“In a weird way, the circus fits all of the things I’ve done — dance, theater, Pilobolus — and I’m working with all different kinds of artists so all the skills I have are being used to the fullest.”
His playful approach in “Dance On!” has its roots in “Pucci Sport,” a dance piece he conceived in 1999 that integrated baseball, basketball, Frisbee and other sports into dance.
The takeaway from his circus work is simple: “How to get people who are nondancers to invest in making movement. I’ve done that a lot, but I’ve learned that circus people — who are very much specialists — are very eager to do other things. Because it gets boring doing the same thing.”
Pucci has made a career out of rarely doing the same thing.
He has choreographed for groups ranging from the Joffrey to Chautauqua to American Dance Festival and Dance Theater of Harlem.
In 2008, he was nominated for a Drama Desk Award for outstanding choreographer and won the Lucille Lortel Award for Outstanding Choreographer for his work on “Queens Boulevard (The Musical).” He won a special Drama Desk award for his work on “Orphans’ Home Cycle,” nine newly adapted plays by Horton Foote.
In 2009, ArtsWestchester named him Westchester Artist of the Year.
He works with Juilliard’s new drama students on their approach to scripts and is in his fourth year as artist-in-residence at Manhattanville College in Purchase, where he choreographs, teaches and produces dance concerts.
He’s also helping singer-songwriter Sloan Wainwright find the right movements to accompany her new songs.
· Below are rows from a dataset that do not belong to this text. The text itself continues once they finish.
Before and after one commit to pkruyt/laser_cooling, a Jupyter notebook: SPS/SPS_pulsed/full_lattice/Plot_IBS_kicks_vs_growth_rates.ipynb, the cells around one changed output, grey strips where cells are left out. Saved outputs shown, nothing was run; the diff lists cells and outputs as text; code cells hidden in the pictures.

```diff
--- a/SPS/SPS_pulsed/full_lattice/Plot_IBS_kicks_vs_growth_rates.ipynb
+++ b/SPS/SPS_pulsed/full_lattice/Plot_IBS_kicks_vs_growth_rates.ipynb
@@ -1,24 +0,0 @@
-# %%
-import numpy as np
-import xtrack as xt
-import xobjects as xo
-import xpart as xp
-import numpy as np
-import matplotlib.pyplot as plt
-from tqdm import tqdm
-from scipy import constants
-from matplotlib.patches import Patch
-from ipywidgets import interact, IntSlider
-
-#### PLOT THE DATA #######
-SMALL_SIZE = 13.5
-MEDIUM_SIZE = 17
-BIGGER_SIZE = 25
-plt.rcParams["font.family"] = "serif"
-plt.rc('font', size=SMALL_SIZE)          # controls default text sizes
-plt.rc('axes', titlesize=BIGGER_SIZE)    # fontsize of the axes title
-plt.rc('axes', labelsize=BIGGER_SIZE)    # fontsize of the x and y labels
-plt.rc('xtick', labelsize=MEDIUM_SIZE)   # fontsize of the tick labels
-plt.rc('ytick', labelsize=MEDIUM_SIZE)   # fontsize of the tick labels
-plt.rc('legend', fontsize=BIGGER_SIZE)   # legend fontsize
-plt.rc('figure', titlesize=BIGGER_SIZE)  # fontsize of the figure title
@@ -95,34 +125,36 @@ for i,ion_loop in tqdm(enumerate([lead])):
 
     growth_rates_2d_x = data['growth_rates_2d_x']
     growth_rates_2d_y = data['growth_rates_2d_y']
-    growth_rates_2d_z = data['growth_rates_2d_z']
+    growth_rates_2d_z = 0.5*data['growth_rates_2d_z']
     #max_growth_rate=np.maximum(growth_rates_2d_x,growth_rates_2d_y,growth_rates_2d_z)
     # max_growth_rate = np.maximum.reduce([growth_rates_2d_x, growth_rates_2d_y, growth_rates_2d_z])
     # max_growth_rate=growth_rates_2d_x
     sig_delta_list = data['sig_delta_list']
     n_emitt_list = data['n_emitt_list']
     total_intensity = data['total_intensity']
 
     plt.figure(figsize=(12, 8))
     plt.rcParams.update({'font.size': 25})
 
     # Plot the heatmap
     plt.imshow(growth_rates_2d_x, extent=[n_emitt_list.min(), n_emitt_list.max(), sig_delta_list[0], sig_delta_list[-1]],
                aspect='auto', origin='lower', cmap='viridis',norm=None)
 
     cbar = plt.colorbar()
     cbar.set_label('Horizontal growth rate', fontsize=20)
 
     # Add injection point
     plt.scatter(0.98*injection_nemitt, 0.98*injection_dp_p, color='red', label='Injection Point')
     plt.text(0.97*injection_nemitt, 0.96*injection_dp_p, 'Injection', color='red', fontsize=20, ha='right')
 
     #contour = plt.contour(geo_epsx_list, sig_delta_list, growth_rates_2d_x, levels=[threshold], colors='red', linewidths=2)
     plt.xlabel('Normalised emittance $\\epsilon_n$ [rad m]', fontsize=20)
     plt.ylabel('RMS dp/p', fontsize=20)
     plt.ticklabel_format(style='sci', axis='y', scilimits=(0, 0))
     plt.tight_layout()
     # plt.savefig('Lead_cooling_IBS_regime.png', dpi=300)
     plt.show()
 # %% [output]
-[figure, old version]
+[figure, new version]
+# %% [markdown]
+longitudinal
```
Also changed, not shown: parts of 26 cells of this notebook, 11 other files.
And in June, he worked on the musical “Johnny Baseball,” directed by Diane Paulus, who also directed the recent Broadway revival of “Hair.”
Still, the circus timetable was different from his dance work.
“You spend two weeks choreographing a 15-minute dance six hours a day,” he says. “This has been more like working on a musical.”
Before he choreographed for Big Apple, Pucci was a fan.
He and his wife, the hand model Ellen Sirot, have taken their daughter, Lara, to see the one-ring circus for 9 of her 10 years.
“It has been great to be on the other side, behind the scenes,” he says. “Besides learning a few words of Swahili and Mongolian and Chinese, it has been a great ride.”
“Dance On!” 123 shows, from Oct. 21 through Jan. 9 at Damrosch Park in Lincoln Center, 62nd Street between Amsterdam and Columbus avenues. $15 to $92. 888-541-3750. Check out the Big Apple Circus website.
Big top, small screen The Big Apple Circus is the focus of a six-hour documentary, “Circus,” set to premiere on WNET/Thirteen beginning at 9 p.m. Nov. 3. Subsequent two-hour episodes premiere at 9 p.m. Nov. 10 and 17. The six-hour documentary, produced by Show of Force, is a behind-the-scenes look at the circus’ artists during the 2008-09 season, from their start in Virginia, through a wicked New York City winter to a scouting trip to find new talent.
No West Nyack stop The circus, which started last season in West Nyack, started this season in Manville, N.J. There are no plans to bring “Dance On!” to the Palisades Center mall this season.
Photos by Vincent DiSalvio/The Journal News: (Top) Mount Kisco’s Peter Pucci inside the big top of the Big Apple Circus in Manville, N.J., the first stop for “Dance On!” which Pucci choreographed. The circus opens Thursday at Lincoln Center. (Bottom) Mark Gindick, left, as Man Who Dances, has a little fun with Grandma the Clown (Barry Lubin), in “Dance On!” the 33rd season of the Big Apple Circus.
© 2013-2014 Peter Pucci | Site design: Charette Design | Photo by Gregory Heisler